Vulvovaginal candidiasis (VVC), caused by Candida species, is a fungal infection of the lower female genital tract that affects approximately 75% of otherwise healthy women during their reproductive years18,32-34. Predisposing factors include antibiotic usage, uncontrolled diabetes and disturbance in reproductive hormone levels due to pregnancy, oral contraceptives or hormone replacement therapies33,34. Recurrent VVC (RVVC), defined as three or more episodes per year, affects a separate 5 to 8% of women with no predisposing factors33.
An experimental mouse model of VVC has been established and used to study the pathogenesis and mucosal host response to Candida3,4,11,16,17,19,21,25,37. This model has also been employed to test potential antifungal therapies in vivo13,24. The model requires that the animals be maintained in a state of pseudoestrus for optimal Candida colonization/infection6,14,23. Under such conditions, inoculated animals will have detectable vaginal fungal burden for weeks to months. Past studies show an extremely high parallel between the animal model and human infection relative to immunological and physiological properties3,16,21. Differences, however, include a lack of Candida as normal vaginal flora and a neutral vaginal pH in the mice.
Here, we demonstrate a series of key methods in the mouse vaginitis model that include vaginal inoculation, rapid collection of vaginal specimens, assessment of vaginal fungal burden, and tissue preparations for cellular extraction/isolation. This is followed by representative results for constituents of vaginal lavage fluid, fungal burden, and draining lymph node leukocyte yields. With the use of anesthetics, lavage samples can be collected at multiple time points on the same mice for longitudinal evaluation of infection/colonization. Furthermore, this model requires no immunosuppressive agents to initiate infection, allowing immunological studies under defined host conditions. Finally, the model and each technique introduced here could potentially give rise to use of the methodologies to examine other infectious diseases of the lower female genital tract (bacterial, parasitic, viral) and respective local or systemic host defenses.
1. Vaginal inoculation with Candida albicans
2. Vaginal lavages
3. Quantification of vaginal fungal burden
4. Vaginal tissue extraction
5. Lumbar lymph node excision
6. Isolation of lymphoid cells in single-cell suspensions
7. Representative Results:
The cellular fractions of vaginal lavage fluid from >4-day inoculated mice typically consist of Candida, epithelial cells and cellular infiltrates (Figure 5). By wet-mount microscopy, Candida can be visually identified by the presence of hyphae as well as yeast (Figure 5A). Smear preparations of vaginal lavage fluid can be stained by Papanicolaou technique to examine epithelial cells and infiltrating leukocytes, of which the principal cells are neutrophils identified by the tri-nuclear lobes (Figure 5B). Very few neutrophils, if any, are detected in uninoculated mice (Figure 5C)41.

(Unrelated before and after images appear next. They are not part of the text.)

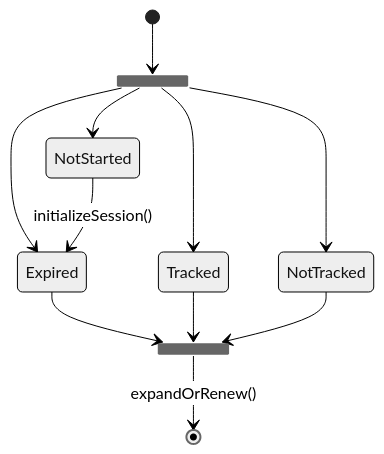
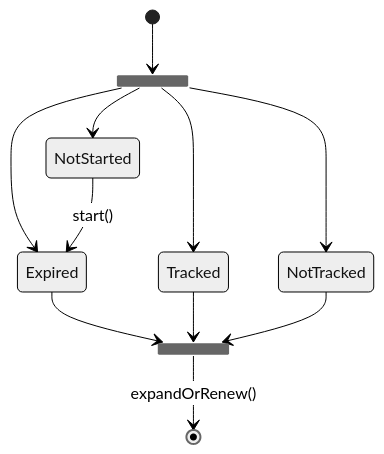
One commit to DataDog/browser-sdk changed the first of 8 diagrams in packages/core/src/domain/session/README.md. Above: the diagram before and after it, drawn with Mermaid (neutral theme). The commit also changed other lines of this file and 8 other files, not shown here.

````diff
--- a/packages/core/src/domain/session/README.md
+++ b/packages/core/src/domain/session/README.md
@@ -12,18 +17,18 @@
 ```mermaid
 stateDiagram-v2
 state fork_state <<fork>>
 state fork_state2 <<fork>>
 
 [*] --> fork_state
 
 fork_state --> NotStarted
 fork_state --> Expired
 fork_state --> Tracked
 fork_state --> NotTracked
-NotStarted --> Expired: initializeSession()
+NotStarted --> Expired: start()
 
 Expired --> fork_state2
 Tracked --> fork_state2
 NotTracked --> fork_state2
 fork_state2 --> [*]: expandOrRenew()
 ```
````
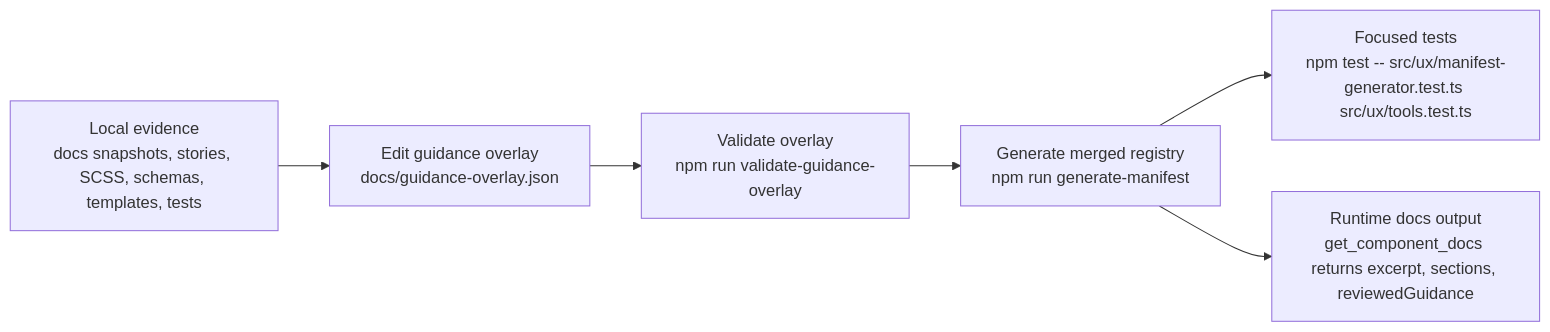
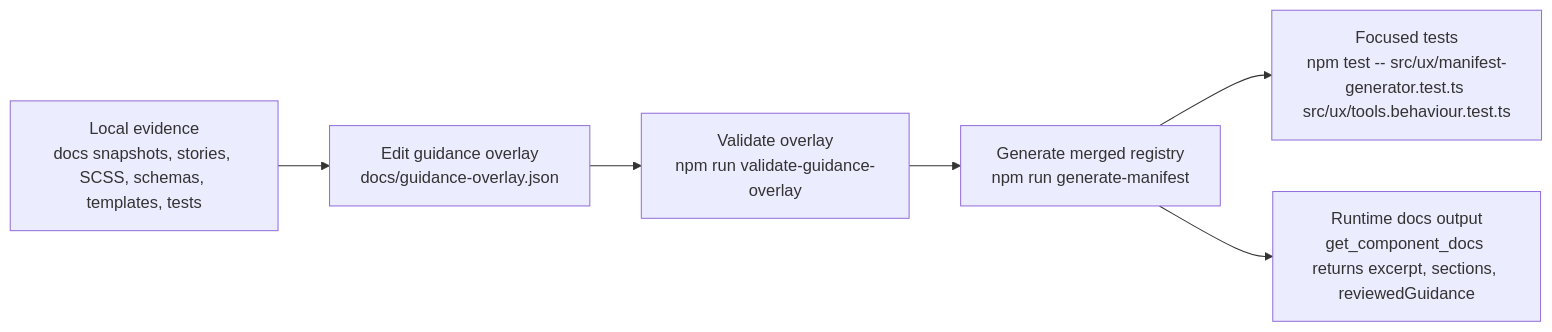
Before and after one commit to leonio/kern-ux-mcp: the diagram in docs/guidance-overlay-workflow.md, drawn with Mermaid. The commit also changed other lines of this file and 2 other files, not shown here.

Commit message:
docs: update with latest dev/libs updates

````diff
--- a/docs/guidance-overlay-workflow.md
+++ b/docs/guidance-overlay-workflow.md
@@ -9,8 +9,8 @@
 ```mermaid
 flowchart LR
    A[Local evidence\ndocs snapshots, stories, SCSS, schemas, templates, tests] --> B[Edit guidance overlay\ndocs/guidance-overlay.json]
    B --> C[Validate overlay\nnpm run validate-guidance-overlay]
    C --> D[Generate merged registry\nnpm run generate-manifest]
-   D --> E[Focused tests\nnpm test -- src/ux/manifest-generator.test.ts src/ux/tools.test.ts]
+   D --> E[Focused tests\nnpm test -- src/ux/manifest-generator.test.ts src/ux/tools.behaviour.test.ts]
    D --> F[Runtime docs output\nget_component_docs returns excerpt, sections, reviewedGuidance]
 ```
````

An example of vaginal fungal burden is shown in Figure 6. Vaginal lavage fluid collected at specific time points are cultured for CFU enumeration (Figure 6A). Vaginal colonization/infection with Candida persists for weeks in estrogen-treated inoculated mice (Figure 6B), while Candida fails to establish vaginal colonization in non-estrogen-treated inoculated mice (Figure 6C). Estrogen-treated uninoculated mice remain negative for Candida throughout the time (data not shown). In addition, vaginal lavages can be performed either one time on separate mice at each time point or longitudinally in the same mice under anesthesia.
The lumbar lymph nodes are the primary draining lymph nodes of the genital tract and the most relevant site to evaluate for systemic immune responses to a vaginal challenge. Note that these lymph nodes may become enlarged in inoculated mice while they normally appear quite small in uninoculated mice. Leukocyte cellular recoveries typically range from 8 × 105/uninoculated mouse to 5 ×106/inoculated mouse. In addition to lumbar lymph nodes, inguinal, popliteal and mesenteric lymph nodes can also be used.

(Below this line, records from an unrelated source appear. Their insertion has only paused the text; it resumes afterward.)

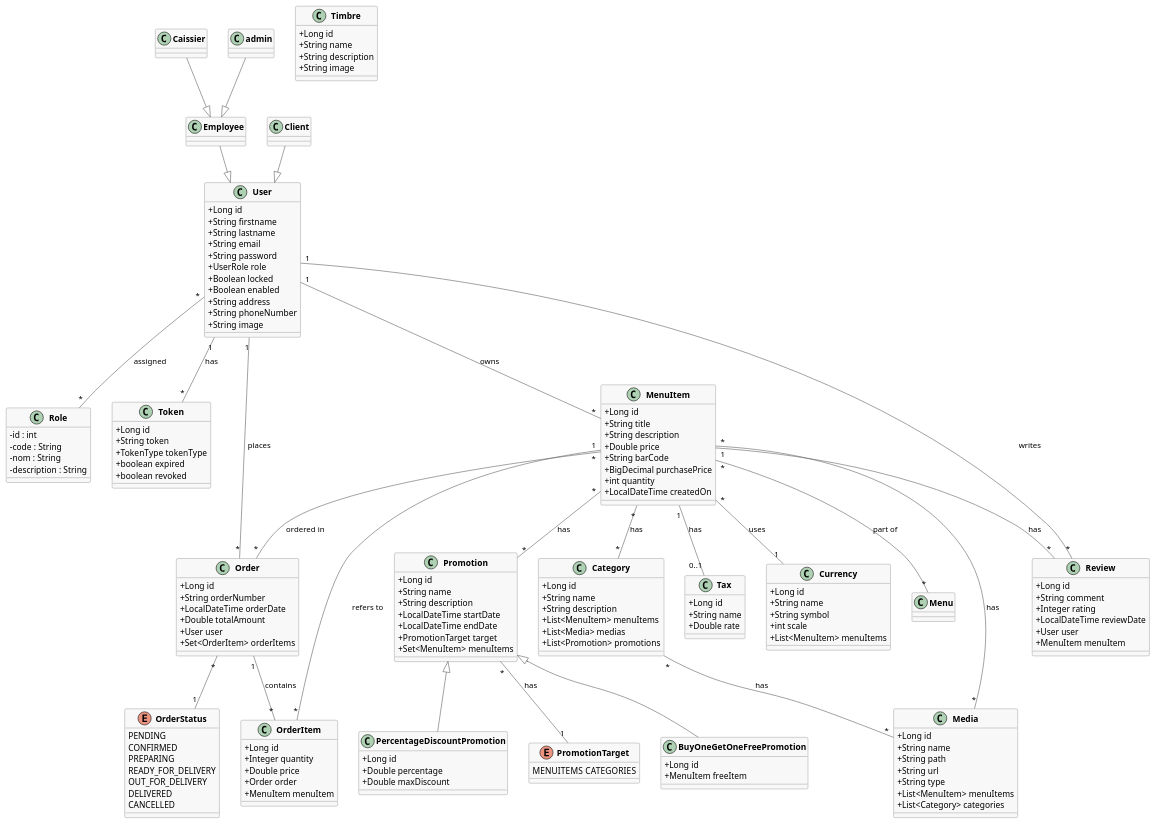
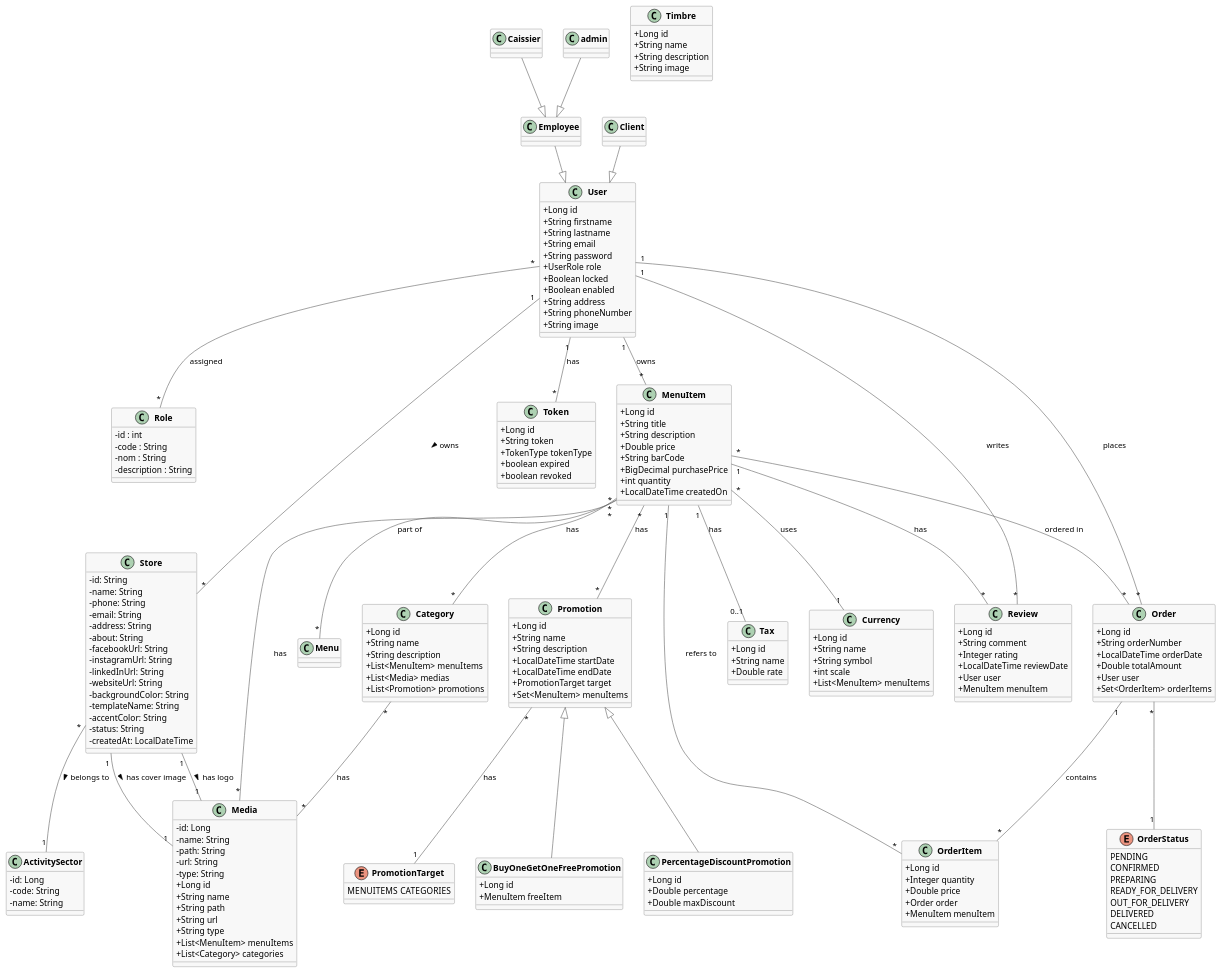
One commit to mohamed-hwerthi/Back-end-e-commerce-restau changed the diagram in src/main/uml/uml.puml. Above: the diagram before and after it, drawn with PlantUML. The commit also changed 39 other files, not shown here.

```diff
--- a/src/main/uml/uml.puml
+++ b/src/main/uml/uml.puml
@@ -7,6 +7,10 @@
 skinparam classBorderColor #666666
 skinparam arrowColor #666666
 skinparam shadowing false
+
+
+
+
 
 class User {
   +Long id
@@ -43,6 +47,44 @@
   - nom : String
   - description : String
 }
+
+class Store {
+  - id: String
+  - name: String
+  - phone: String
+  - email: String
+  - address: String
+  - about: String
+  - facebookUrl: String
+  - instagramUrl: String
+  - linkedInUrl: String
+  - websiteUrl: String
+  - backgroundColor: String
+  - templateName: String
+  - accentColor: String
+  - status: String
+  - createdAt: LocalDateTime
+}
+
+class Media {
+  - id: Long
+  - name: String
+  - path: String
+  - url: String
+  - type: String
+}
+
+class ActivitySector {
+  - id: Long
+  - code: String
+  - name: String
+}
+
+' Relationships
+User "1" -- "*" Store : owns >
+Store "*" -- "1" ActivitySector : belongs to >
+Store "1" -- "1" Media : has logo >
+Store "1" -- "1" Media : has cover image >
 
 class Token {
   +Long id
```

Figure 1. Vaginal inoculation with Candida. A) A mouse restrained for inoculation. The mouse is placed on a wire cage insert and held by the base of the tail, slightly upward to lift the legs and expose the vaginal opening. The hip of the mouse can be stabilized with the same hand as it attempts to resist the tail restraint. B) Introduction of the inoculum into the vaginal lumen. A pipette tip is gently inserted about 5 mm deep into the vaginal lumen. The suspension inoculum is then deposited.

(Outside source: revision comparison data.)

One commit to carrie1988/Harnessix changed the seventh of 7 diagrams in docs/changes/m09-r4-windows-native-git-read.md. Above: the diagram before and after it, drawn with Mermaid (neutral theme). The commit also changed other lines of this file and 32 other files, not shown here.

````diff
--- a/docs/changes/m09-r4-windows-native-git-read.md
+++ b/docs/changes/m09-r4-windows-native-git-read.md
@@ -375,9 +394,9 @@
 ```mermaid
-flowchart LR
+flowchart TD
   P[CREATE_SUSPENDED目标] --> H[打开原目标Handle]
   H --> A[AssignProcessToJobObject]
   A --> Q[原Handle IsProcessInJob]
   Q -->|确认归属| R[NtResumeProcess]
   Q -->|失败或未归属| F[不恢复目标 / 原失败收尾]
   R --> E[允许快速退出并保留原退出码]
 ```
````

Figure 2. Vaginal tissue extraction. A-B) Extraction of the cervix. The cervix is located with curved forceps and exposed outward through the vaginal cavity. Once out of the vaginal cavity, the cervix is further pulled outward to fully expose the vagina. C) Extraction of the vagina. The vagina is excised from the vulva with scissors. Once detached, remove the cervix from the vagina.
Figure 3. Identification of the lumbar lymph nodes. The location of the lumbar lymph nodes among the surrounding organs/blood vessels in the vicinity of the pelvis is indicated. A, abdominal aorta. B, urinary bladder. C, common iliac artery. I, intestines. L, liver. R, rectum. S, spleen. U, Uteri.
Figure 4. The lumbar lymph nodes placed on a wire mesh screen. The lymph nodes are pooled onto the screen placed in a petri dish with HBSS. The lymph nodes are pressed against the screen with a syringe plunger to obtain lymphoid cells in single-cell suspensions.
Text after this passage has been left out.